I don’t normally review more than one book in a post but at theses are by the same author, albeit on different subjects, I thought I would make an exception on this occasion.
What is the essence of each book?
Vintage Kitchenalia is an homage, if you like, to the humble kitchen utensil. So often these items are taken for granted. Kay charts their evolution from salamanders to springerles (a German biscuit mould) with lots pictures of the vintage kitchenalia that she has amassed herself.
Cooking Up History: Chefs of the Past is a series of biographies and historical accounts of some of the most celebrated chefs, like Escoffier, through to some of the lesser known like Thomas Davey, once heralded as ‘London’s most famous cook’.
About the author
Kay has many years experience of working in museums as well as a sound academic background in history and archeology, so she is the ideal person to write these books. She contributes to discussions on food history on her website https://museumofkitchenalia.com and is about to launch a series of historical cooking courses (which I for one will be eager to sign up for). Her passion for food history is evident in her earlier books Dining with the Georgians and Dining with the Victorians and continues to shine through these latest publications.
Who will like it?
You don’t have to be a die hard food history buff to appreciate these books although I think they will mostly appeal to people who already have an interest in this area. Vintage Kitchenalia is particularly interesting as I think most people, irrespective of their culinary or historical expertise, will be able to relate to many of the objects Kay discusses. If you want to learn more about the chefs from our past whose names are bandied around by the likes of Heston Blumenthal then Cooking Up History is a great place to start.

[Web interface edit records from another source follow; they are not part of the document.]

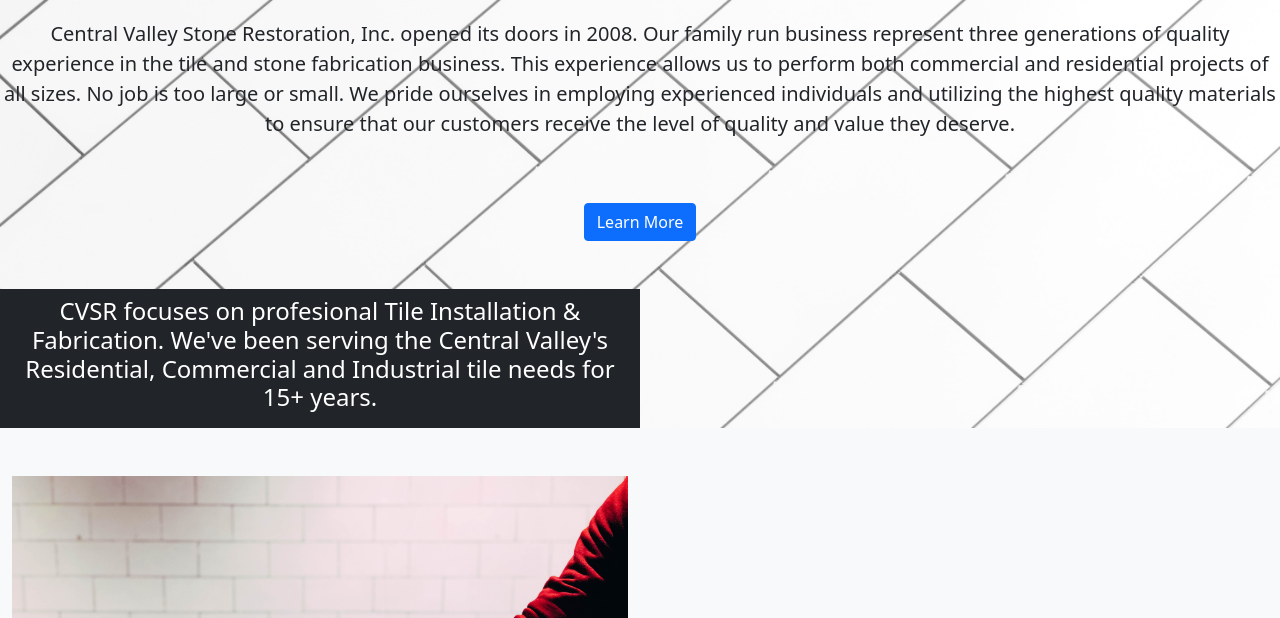
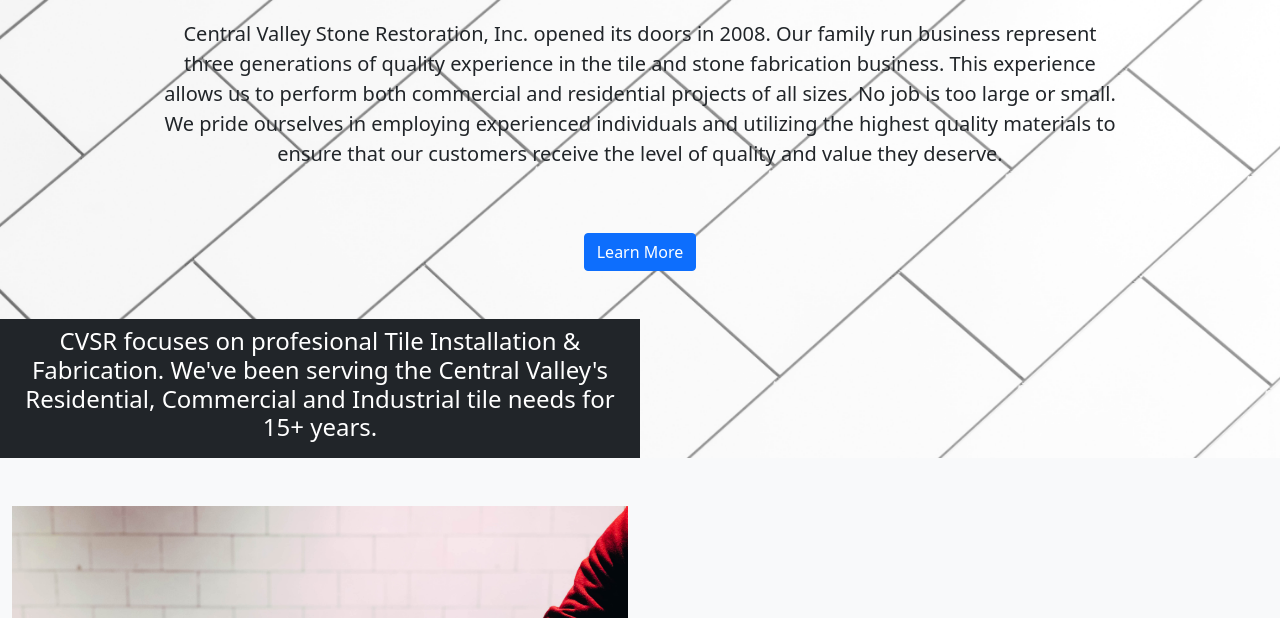
Before and after one commit to Nathan-Anderson-1024/CVSR, a plain HTML site: page index.html in a window 1280 px wide. Shown: the part 125-743 px from the top of the page. Drawn offline with nearby package versions, Linux system fonts and the light colour scheme.

Commit message:
fixed some off center elements and overflow

```diff
--- a/index.html
+++ b/index.html
@@ -56,12 +56,12 @@
         </nav>
     </header>
     <main id="main-index" class="bg-light">
-        <div class="container-fluid bg-secondary pb-0 pe-0 main-header">
-            <div class="row text-center intro-row pb-0">
-                <div class="col text-center d-flex align-items-center justify-content-center flex-column ps-0">
+        <div class="container-fluid bg-secondary p-0 main-header">
+            <div class="row text-center intro-row pb-0 ms-0 me-0">
+                <div class="col text-center d-flex align-items-center justify-content-center flex-column index-header me-auto ms-auto p-0">
                     <h1 class="mt-3 fw-bold">Professional Tile Installation & Fabrication</h1>
-                    <div class="d-flex justify-content-center align-items-center text-center mt-3">
-                      <p class="lead">Central Valley Stone Restoration, Inc. opened its doors in 2008.  Our family run business represent three generations of quality experience in the tile and stone fabrication business.  This experience allows us to perform both commercial and residential projects of all sizes.  No job is too large or small.  We pride ourselves in employing experienced individuals and utilizing the highest quality materials to ensure that our customers receive the level of quality and value they deserve.</p>
+                    <div class="d-flex justify-content-center align-items-center text-center mt-3 w-75">
+                      <p class="lead w-100">Central Valley Stone Restoration, Inc. opened its doors in 2008.  Our family run business represent three generations of quality experience in the tile and stone fabrication business.  This experience allows us to perform both commercial and residential projects of all sizes.  No job is too large or small.  We pride ourselves in employing experienced individuals and utilizing the highest quality materials to ensure that our customers receive the level of quality and value they deserve.</p>
                     </div>
                     <!-- <button type="button" class="btn btn-light">Projects</button> -->
                     <button type="button" class="btn btn-primary m-5"><a class="text-reset text-decoration-none" href="./about.html">Learn More</a></button>
--- a/styles.css
+++ b/styles.css
@@ -26,3 +26,10 @@
         display: block;
     }
 }
+
+@media only screen and (min-width: 1025px) {
+    .index-header {
+        padding-left: 0px !important;
+        padding-right: 0px !important;
+    }
+}
```
Also changed, not shown: about.html (+1 -1 lines).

Who won’t like it?
Whilst both books contain a few recipes they are not cookbooks so if you are looking for an introduction to historical food from a practical sense, these books are probably not going to satisfy that itch.
What do I like about the books?
Kay has delivered just the appropriate amount of information in each book to pique and, in most cases, satisfy the reader’s curiosity. They are easy to dip in and out of and at no point do you feel overburdened with detail (which can occur in some academic books). That is not to say they have been inadequately researched. Far from it. Kay has expertly judged what the reader needs to know about both subjects and has an approachable, informal style when communicating it to her readers.
Is there anything I’m not so keen on?
Despite what I’ve said above, and speaking as a food history buff, both books left me wanting to know more (which, let’s face it, is a positive rather than a negative). In my opinion, each chapter in Cooking Up History could have been a book in it’s own right.
Where can you buy it?